Could Your Dog Have a Yeast Infection?
Introduction to Could Your Dog Have a Yeast Infection?
Dogs can get yeast infections, just like people.
So, if your dog is having a problem with excessive licking, or if you notice big, round, smelly, yeast-like patches in your dog’s fur, she may have a yeast infection.
Yeast infections in dogs are commonly caused by a fungal infection that thrives on moisture and warm, dark environments.
Dogs tend to lick and scratch their skin, which can easily introduce yeast into the fur.
Canine yeast infections, or can be very common in dogs, but very few of us realize that it is happening to our dogs.
Yeast infections in dogs develop when the Candida fungus, which is normally found on the skin, begins to grow and multiply beyond the normal levels.
Dogs can develop a yeast infection in the skin, the mouth, and in-ears.
Just like humans, dogs can experience yeast infections.
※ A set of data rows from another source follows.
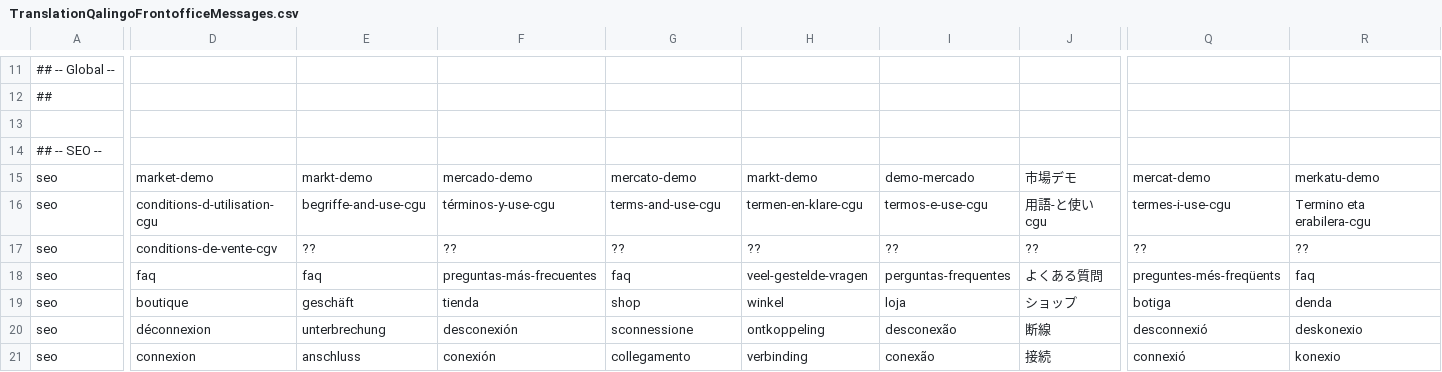
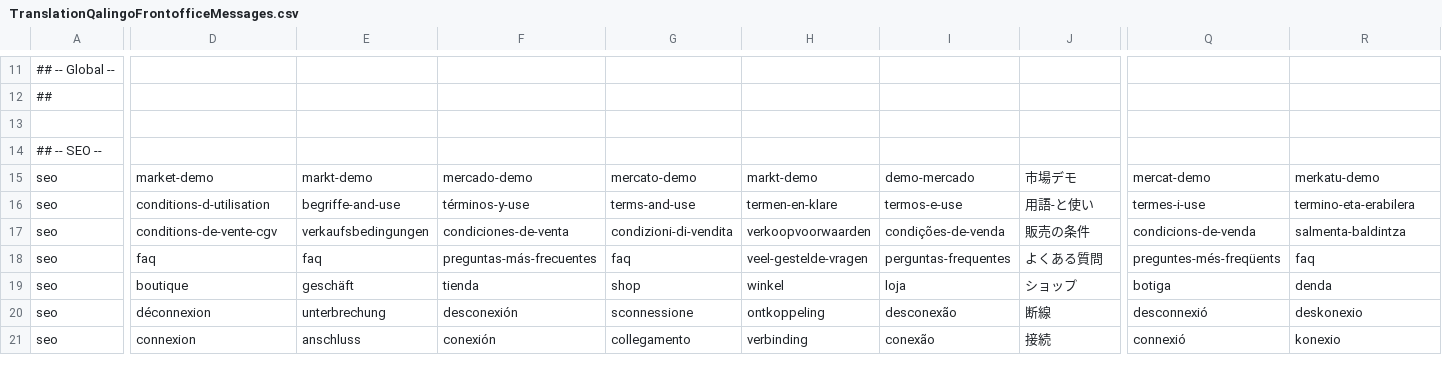
Before and after one commit to qalingo/qalingo-i18n, a CSV file: qalingo-i18n/src/main/resources/input/TranslationQalingoFrontofficeMessages.csv, drawn as a sheet; only a part is shown, gaps mark what is left out; removed rows and columns are numbered as before the commit, all else as after; rows hold the shown columns only; the diff names each change by its address in the sheet, - before the commit and + after, or states it on an @@ line.

```diff
--- a/qalingo-i18n/src/main/resources/input/TranslationQalingoFrontofficeMessages.csv
+++ b/qalingo-i18n/src/main/resources/input/TranslationQalingoFrontofficeMessages.csv
-D16: conditions-d-utilisation-cgu
+D16: conditions-d-utilisation
-E16: begriffe-and-use-cgu
+E16: begriffe-and-use
-F16: términos-y-use-cgu
+F16: términos-y-use
-G16: terms-and-use-cgu
+G16: terms-and-use
-H16: termen-en-klare-cgu
+H16: termen-en-klare
-I16: termos-e-use-cgu
+I16: termos-e-use
-J16: 用語-と使いcgu
+J16: 用語-と使い
-Q16: termes-i-use-cgu
+Q16: termes-i-use
-R16: Termino eta erabilera-cgu
+R16: termino-eta-erabilera
-row 17: seo | conditions-de-vente-cgv | ?? | ?? | ?? | ?? | ?? | ?? | ?? | ??
+row 17: seo | conditions-de-vente-cgv | verkaufsbedingungen | condiciones-de-venta | condizioni-di-vendita | verkoopvoorwaarden | condições-de-venda | 販売の条件 | condicions-de-venda | salmenta-baldintza
```
Also changed, not shown: qalingo-i18n/src/main/resources/input/TranslationQalingoBackofficeMessages.csv.
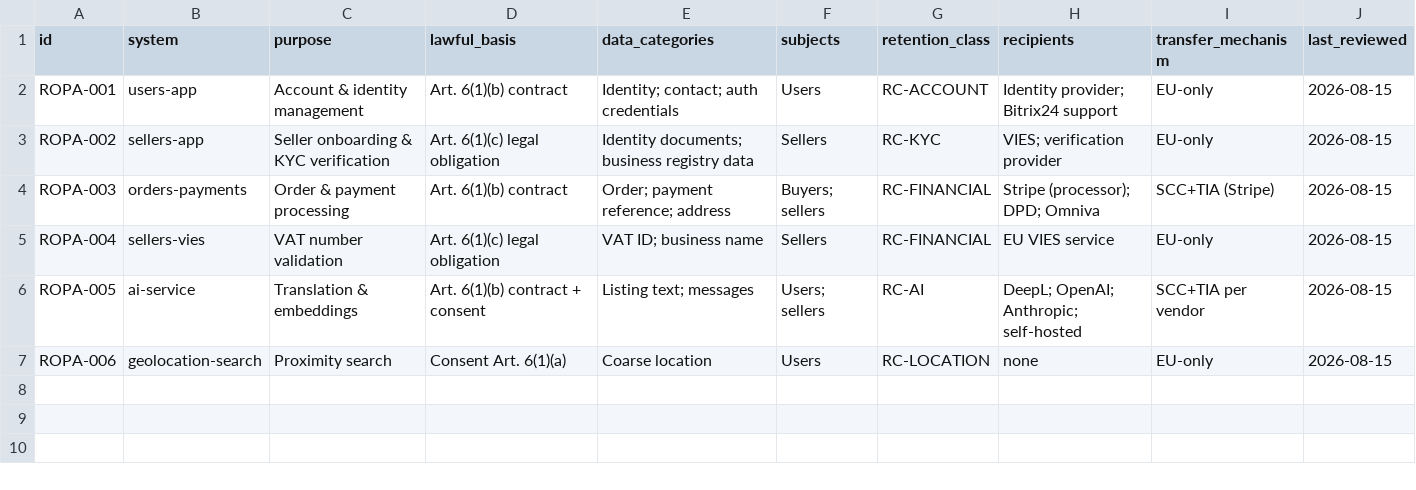
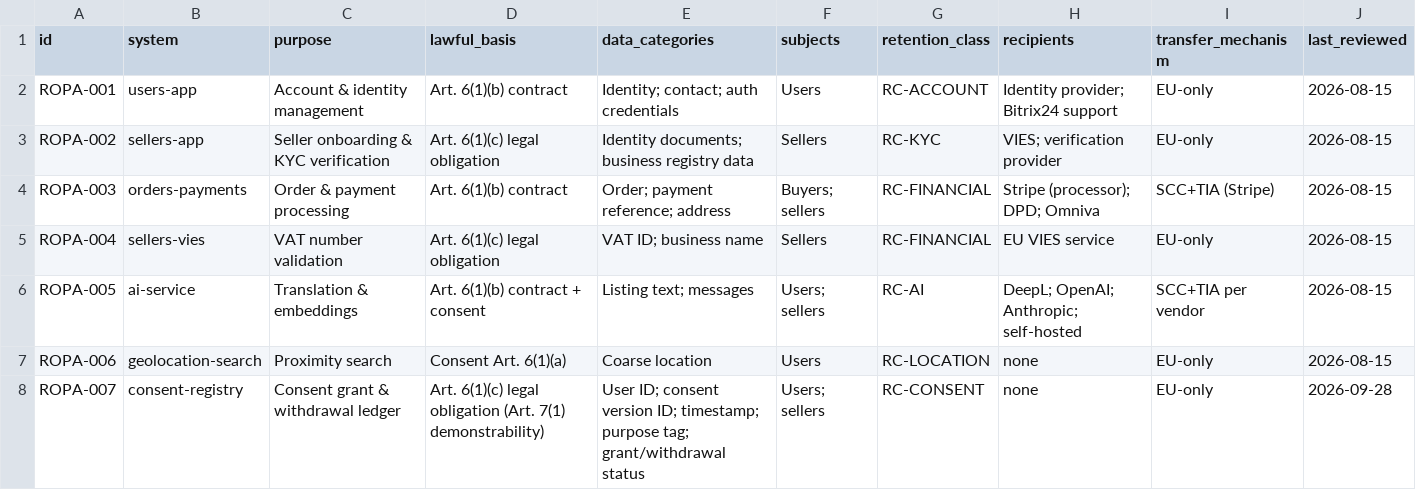
Before and after one commit to jolarca-dev/jolarca-compliance, a CSV file: ropa/master-register.csv, drawn as a sheet; the diff names each change by its address in the sheet, - before the commit and + after, or states it on an @@ line.

Commit message:
docs(compliance): DSAR/DPO/ROPA evidence bundle + retention updates
Add cross-service DSAR runbook, DPO Art.37 designation decision, ROPA
consent-registry system entry, incident decisions/evidence/report/timeline,
D-33 enforcement rehearsal; update retention matrix/scheduler/tests and CI
workflows. Closes evidence-integrity gaps for PCI/GDPR audit.

```diff
--- a/ropa/master-register.csv
+++ b/ropa/master-register.csv
+row 8: ROPA-007 | consent-registry | Consent grant & withdrawal ledger | Art. 6(1)(c) legal obligation (Art. 7(1) demonstrability) | User ID; consent version ID; timestamp; purpose tag; grant/withdrawal status | Users; sellers | RC-CONSENT | none | EU-only | 2026-09-28
```
Also changed, not shown: 29 other files.
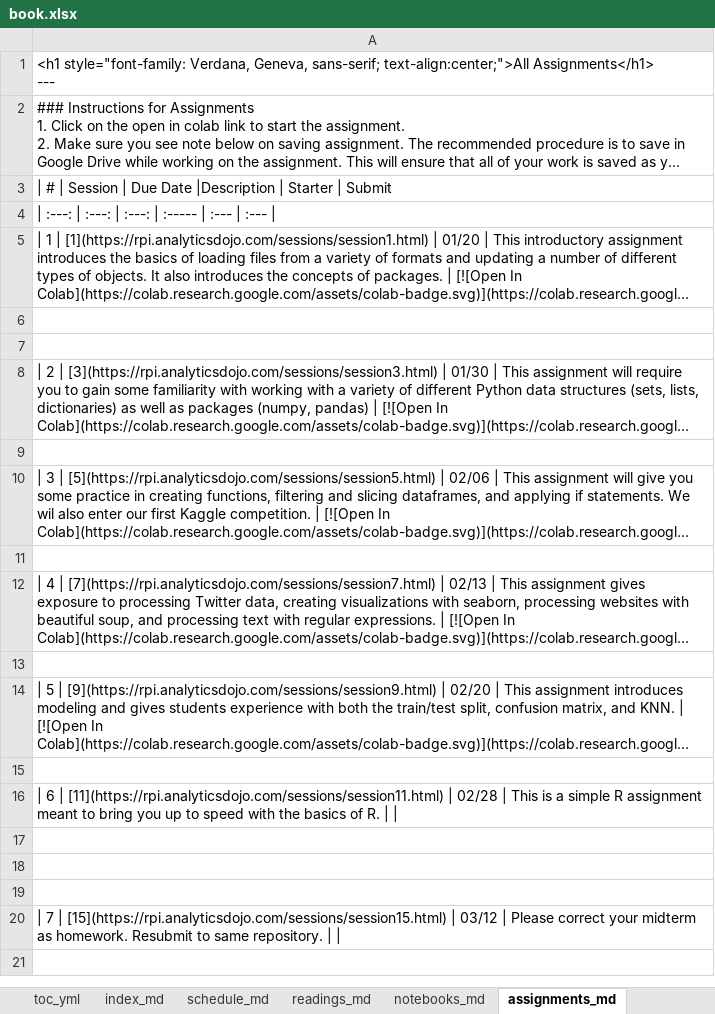
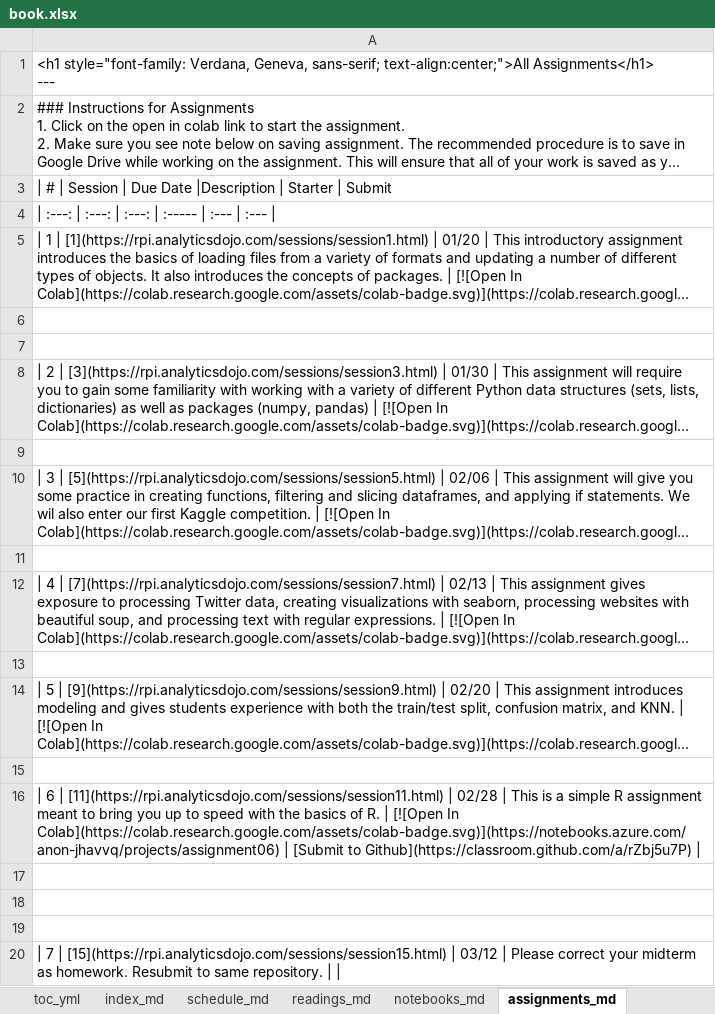
Before and after one commit to rpi-techfundamentals/website_spring_2020, an Excel workbook: book.xlsx, sheet assignments_md, drawn as a sheet; long unchanged cells end in …; values as stored, in another font and other column widths than the file's, no borders; the diff names each change by its address in the sheet, - before the commit and + after, or states it on an @@ line.

```diff
--- a/book.xlsx (sheet assignments_md)
+++ b/book.xlsx (sheet assignments_md)
-A16: …R. | |
+A16: …R. | [![Open In Colab](https://colab.research.google.com/assets/colab-badge.svg)](https://notebooks.azure.com/anon-jhavvq/projects/assignment06) | [Submit to Github](https://classroom.github.com/a/rZbj5u7P) |
```
Also changed, not shown: sheet session_md, sheet Schedule, 4 other files.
These infections appear when an abnormal amount of yeast grows within the body and affects the animal’s skin and ears.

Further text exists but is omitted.